A common practice in the Oil & Gas industry by foreign investors is to advance payments of expenses incurred on behalf of the Brazilian subsidiary to later seek reimbursement. This fact pattern usually happens during the pre-operational phase of the Brazilian subsidiary, which can be quite long due to the significant investments required in the Oil & Gas business, and sometimes even after becoming operational due to several reasons (e.g., long “know your client” procedures by the Brazilian banks).

The tax treatment of cross-border reimbursement of expenses is a controversial subject in Brazil in view of the lack of clear provision in the tax regulations and the general application of the withholding income taxation based on the source of payment rule (disregarding international rules and principles of sourcing). In light of that, the Brazilian Federal Revenue Office (“RFB”) has usually treated international reimbursement of expenses as a payment for the importation of services, which is subject to several taxes that can add up to approximately a 50% effective tax rate.

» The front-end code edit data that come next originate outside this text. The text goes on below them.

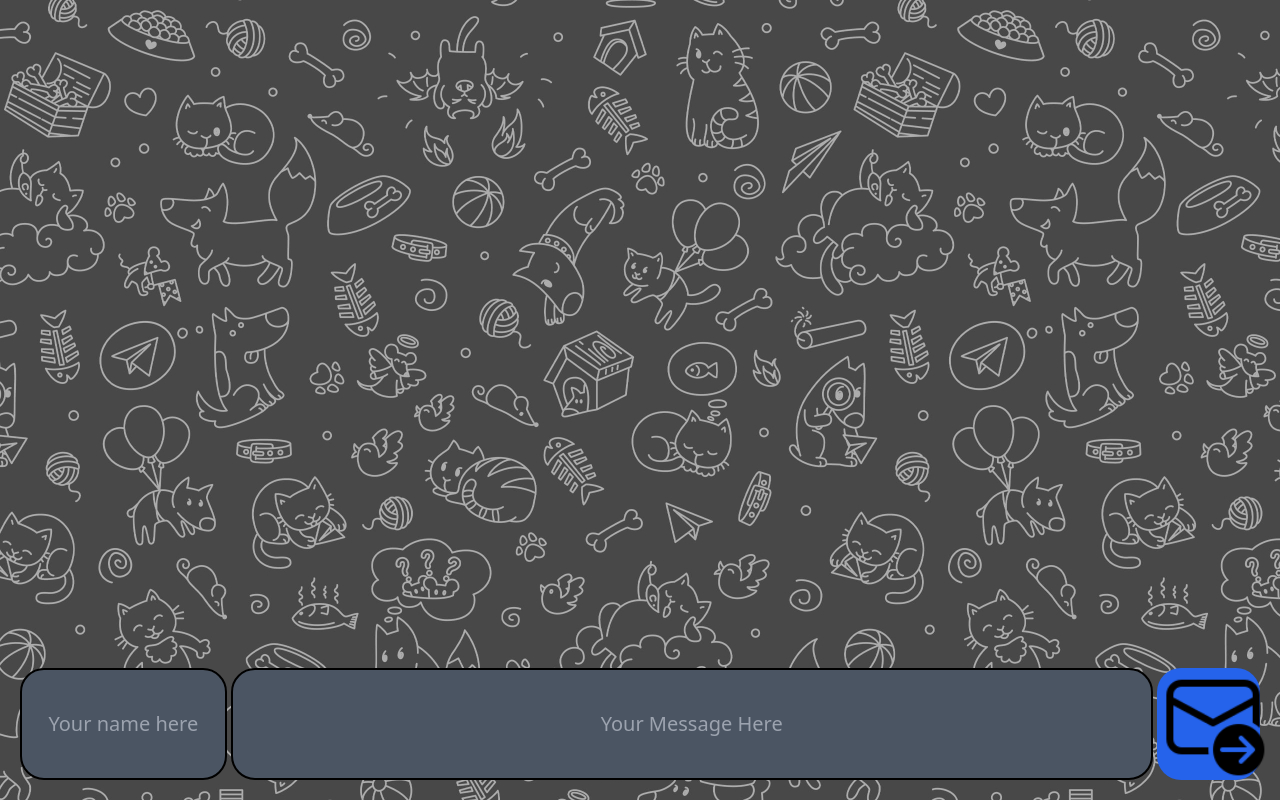
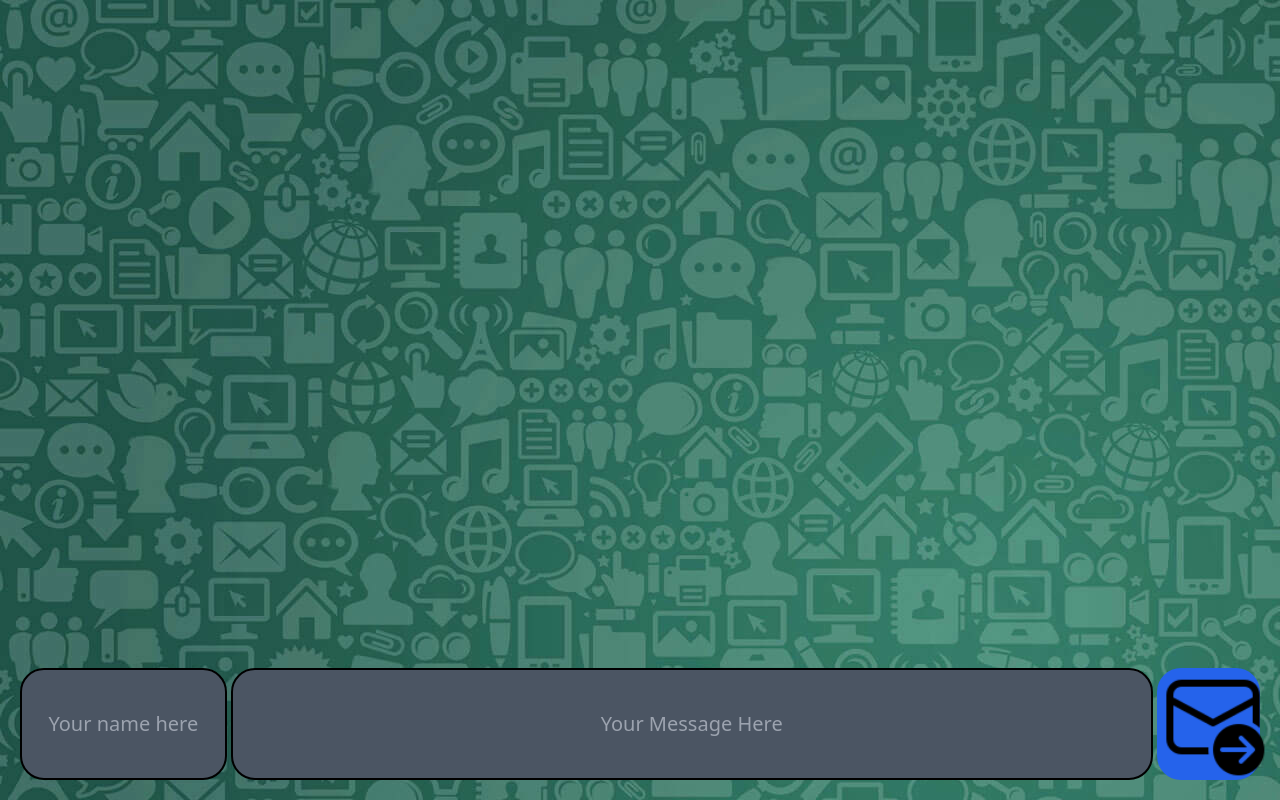
Before and after one commit to GoldenTlmeLover/Real-time-chat, a website: page index.html in a window 1280 px wide. Drawn offline with nearby package versions, Linux system fonts and the light colour scheme; no server answers.

Commit message:
background changed

```diff
--- a/index.html
+++ b/index.html
@@ -13,7 +13,7 @@
 
     <link rel="stylesheet" href="./dist/output.css">
 </head>
-<body style="background-image: url(./src/imgs/background.jpg)" class="scroll-smooth" ></div>
+<body style="background-image: url(./src/imgs/background-alternative.jpg)" class="scroll-smooth" ></div>
 
         <div id="scroll" class="overflow-auto h-[85vh]">
             <div id="messages" class="inset-x-0 mx-16 mt-5 ">
```
Also changed, not shown: src/imgs/background-alternative.jpg (added).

However, under Private Letter Ruling (PLR) COSIT No. 378, issued on August 23, 2017, RFB ruled that cross-border payments made for the reimbursement of the advance made by the parent/related company abroad to expatriates residing as taxpayers in Brazil (employees or self-employed), are not subject to service import taxes.

RFB’s opinion is that the amounts reimbursed by the Brazilian company up to the limit of the remuneration received by the expatriate abroad, with no mark-up or margin added, do not constitute income of the foreign parent/related company. The repayment under consideration is a mere recovery of costs for the latter and, therefore, should not be treated as service import from a tax perspective.

In financial terms, such PLR represents significant tax savings in comparison to the default importation of services scenario (as high as 50% of tax costs). Such type of cross-border reimbursements should attract only 0.38% FX/IOF levied on the amount converted into foreign currency (if applicable).

Note that PLRs COSIT are binding rulings to tax agents when analyzing fact patterns substantially similar. Thus, Brazilian entities can rely on PLR COSIT No. 378/2017 with some comfort provided that the facts are in essence the same.

Nonetheless, in case of reimbursements of expenses of a different nature and/or paid under different circumstances (i.e., expenses related to office lease, legal and financial services, among others usually very common during pre-operational phase) a more careful analysis is advisable so as to confirm the applicable tax impacts.

Therefore, Brazilian companies should consider its own specific facts to determine whether this PLR would be applicable or seek advice from a tax professional or eventually seeking its own PLR.